w00t! The New York Times Finally Advocates Stealing Intellectual Property
Sonia Zjawinski has an interesting article out over at the NY Times’ Gadgetwise blog entitled “Flickr as an Interior Decorating Tool,” where she basically advocates stealing other people’s photographs off of Flickr.
“And if you’re wondering about copyright issues (after all, these aren’t my photos), the photos are being used by me for my own, private, noncommercial use. I’m not selling these things and not charging admission to my apartment, so I think I’m in the clear.
Obviously, photographers and others may feel quite differently about this, but it’s a thorny issue: If printing out an image on Flickr isn’t ok, what about Wi-Fi picture frames that stream images from Flickr and display them in your living room? What about Tivoing an episode of Lost and watching it later with friends? (I’ll be following up this post with another post, chock full of answers from legal experts, in the coming days.)
Of all the artwork I have in my studio apartment (there isn’t a bare wall in the house), my Flickr finds get the most attention. Best of all, they were practically free! I use a Kodak ESP7 AIO printer to ink my finds on various sizes of photo paper and frame them in inexpensive frames found at Urban Outfitters or Ikea. The only thing I pay for is ink, paper and frames — peanuts, in my opinion.”
Heh heh. It’s nice to see the NY Times *finally* come out advocating a moral position that intellectual property theft is alright as long as you don’t get caught. Zajawinski gets beat up pretty hard in the comments section of her post from a bunch of photographers who think she is stealing their work. Typical cry babies.
Do I personally have a problem with what Zajawinski’s advocating here? No way. I think it’s great. And I guarantee you that most of the photographers crying about “image theft,” in the comments section of the post have all illegally copied music themselves. That’s the hypocrisy with too many photographers these days. I used to have a friend who was constantly pulling down tracks off of Hype Machine and saving them for their own use (and resending them to me) and then bitching all the time about people stealing images. It’s like it’s ok to rip off music, but God forbid someone dare download my precious photograph that I took of a seal last month — even though in both cases the material is being used purely for personal use.
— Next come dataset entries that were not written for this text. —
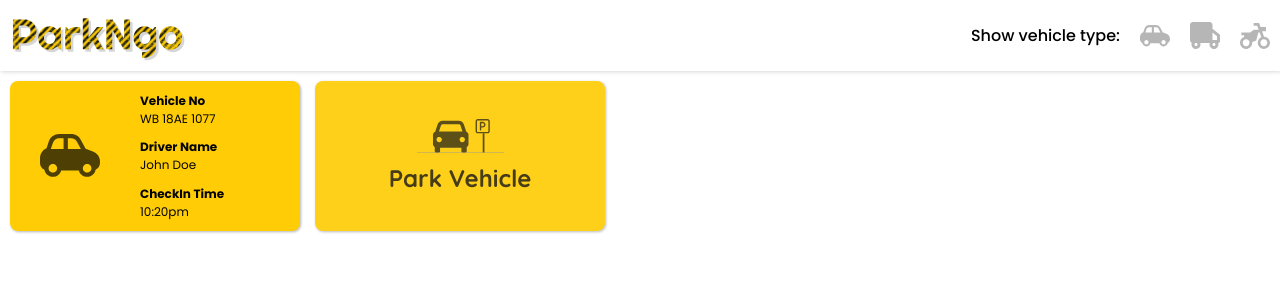
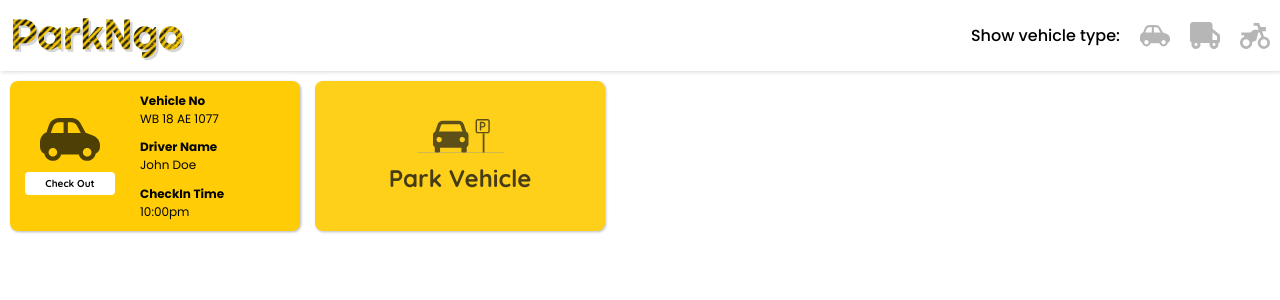
Before and after one commit to nectro/ParkNgo, a React (Create React App) app: page / in a window 1280 px wide. Shown: the top 300 px of the page. Built offline with nearby package versions, Linux system fonts and the light colour scheme.

Commit message:
add: dynamic vehicle token

```diff
--- a/src/component/dashboardPanel/dashboardPanel.component.js
+++ b/src/component/dashboardPanel/dashboardPanel.component.js
@@ -6,9 +6,31 @@ import Park from '../../assets/icons/parkSymbol.svg'
 import VehicleTokenComponent from '../vehicleToken/vehicleToken.component'
 
 function DashboardPanelComponent({setShowModal}) {
+
+    const vehicleList = [
+        {
+            vehicleType:'car',
+            vehicleNo:'WB 18 AE 1077',
+            DriverName:'John Doe',
+            CheckinTime:'10:00pm'
+        }
+    ]
+
+
     return (
         <div className={classes.majorContainer}>
-            <VehicleTokenComponent />
+
+            {
+                vehicleList&&
+                vehicleList.map((vehicle)=>
+                    <VehicleTokenComponent
+                        vehicleType={vehicle.vehicleType}
+                        vehicleNo={vehicle.vehicleNo}
+                        DriverName={vehicle.DriverName}
+                        CheckinTime={vehicle.CheckinTime}
+                    />
+                )
+            }
             <div className={classes.ParkCard} onClick={()=>setShowModal(true)}>
                 <img src={Park} />
                 <h2>Park Vehicle</h2>
--- a/src/component/vehicleToken/vehicleToken.component.js
+++ b/src/component/vehicleToken/vehicleToken.component.js
@@ -5,16 +5,17 @@ import car from '../../assets/icons/carD.svg'
 import truck from '../../assets/icons/truckD.svg'
 import bike from '../../assets/icons/bikeD.svg'
 
-const VehicleTokenComponent = () => {
+const VehicleTokenComponent = ({vehicleType,vehicleNo,DriverName,CheckinTime}) => {
     return (
         <div className={classes.VehicleCard}>
             <div className={classes.type}>
-                <img src={car} />
+                <img src={vehicleType==='car'?car:vehicleType==='truck'?truck:bike} />
+                <button>Check Out</button>
             </div>
             <div className={classes.details}>
-                <p><b>Vehicle No</b><br/> WB 18AE 1077</p>
-                <p><b>Driver Name</b><br/> John Doe</p>
-                <p><b>CheckIn Time</b><br/> 10:20pm</p>
+                <p><b>Vehicle No</b><br/> {vehicleNo}</p>
+                <p><b>Driver Name</b><br/> {DriverName}</p>
+                <p><b>CheckIn Time</b><br/> {CheckinTime}</p>
             </div>
         </div>
     )
--- a/src/component/vehicleToken/vehicleToken.module.css
+++ b/src/component/vehicleToken/vehicleToken.module.css
@@ -20,14 +20,15 @@
     opacity: 0.7;
 }
 .VehicleCard:hover{
-    cursor: pointer;
     transform: scale(1.01);
     opacity: 1;
 }
 .type{
     display: flex;
+    flex-direction: column;
     justify-content: center;
     align-items: center;
+    gap: 10px;
 }
 .type img{
     width: 50%;
@@ -42,3 +43,19 @@
     font-size: 12px;
     text-align: left;
 }
+
+.type button{
+    padding: 5px 20px;
+    border: none;
+    background-color: #ffffff;
+    font-size: 10px;
+    font-weight: bolder;
+    font-family: 'quicksand';
+    border-radius: 4px;
+}
+.type button:hover{
+    cursor: pointer;
+}
+.type button:active{
+    opacity: 0.7;
+}
```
I’m sure I’ll take a lot of heat for sticking up for Zajawinski here. But I say if you want to rip off Thomas Hawk images and print them out for yourself go for it. I put high res photos up on Flickr and feel free to help yourself, just click on the magnifying glass above any of my images and you can get a large high res version. I hope it makes your new kitchen or den a more interesting place.
And to the photographers who are bitching about this sort of personal use. If you don’t like it, take this little bit of advice. Don’t put your photos on the internet. Nobody is forcing you to put your images up on the internet. Maybe the best thing for you to do is to keep them only to yourself. Make prints and lock them in a little safe in your house where only you have the key. Late at night you can pull down the shades so that nobody can see in and take them out and look at them all you want, privately, securely. It’s a beautiful thing.
As for the photographers who don’t like this that *still* put your photos up on the internet, well, my advice to you is to simply get over what the NY Times is advocating here. Seriously. Life is too short. Stressing about internet thieves stealing your work will get you nothing. It will bring you no joy in the end. It only leads to bitterness. Learn to let it go. Forget about it and go take more pictures. Trust me on this one. In the end you’ll be dead and it won’t matter one iota who printed out one of your photos to hang above their kitchen sink.
I’ve said this before and I’ll reprint it here again. I look at my photography like this. When I make an image it belongs to me. It belongs to me while I take the photo. It belongs to me while it sits in my camera. It belongs to me while I process it on my Mac. It belongs to me while I let it sit in an archive folder waiting to be uploaded to the internet. Then I upload it to the internet and it’s like I’m taking a bird and opening my window and letting it go. Off she goes. Her song to be enjoyed by the entire world — certainly no longer mine.
It’s a liberating thing.
Thanks for the heads up, Roger!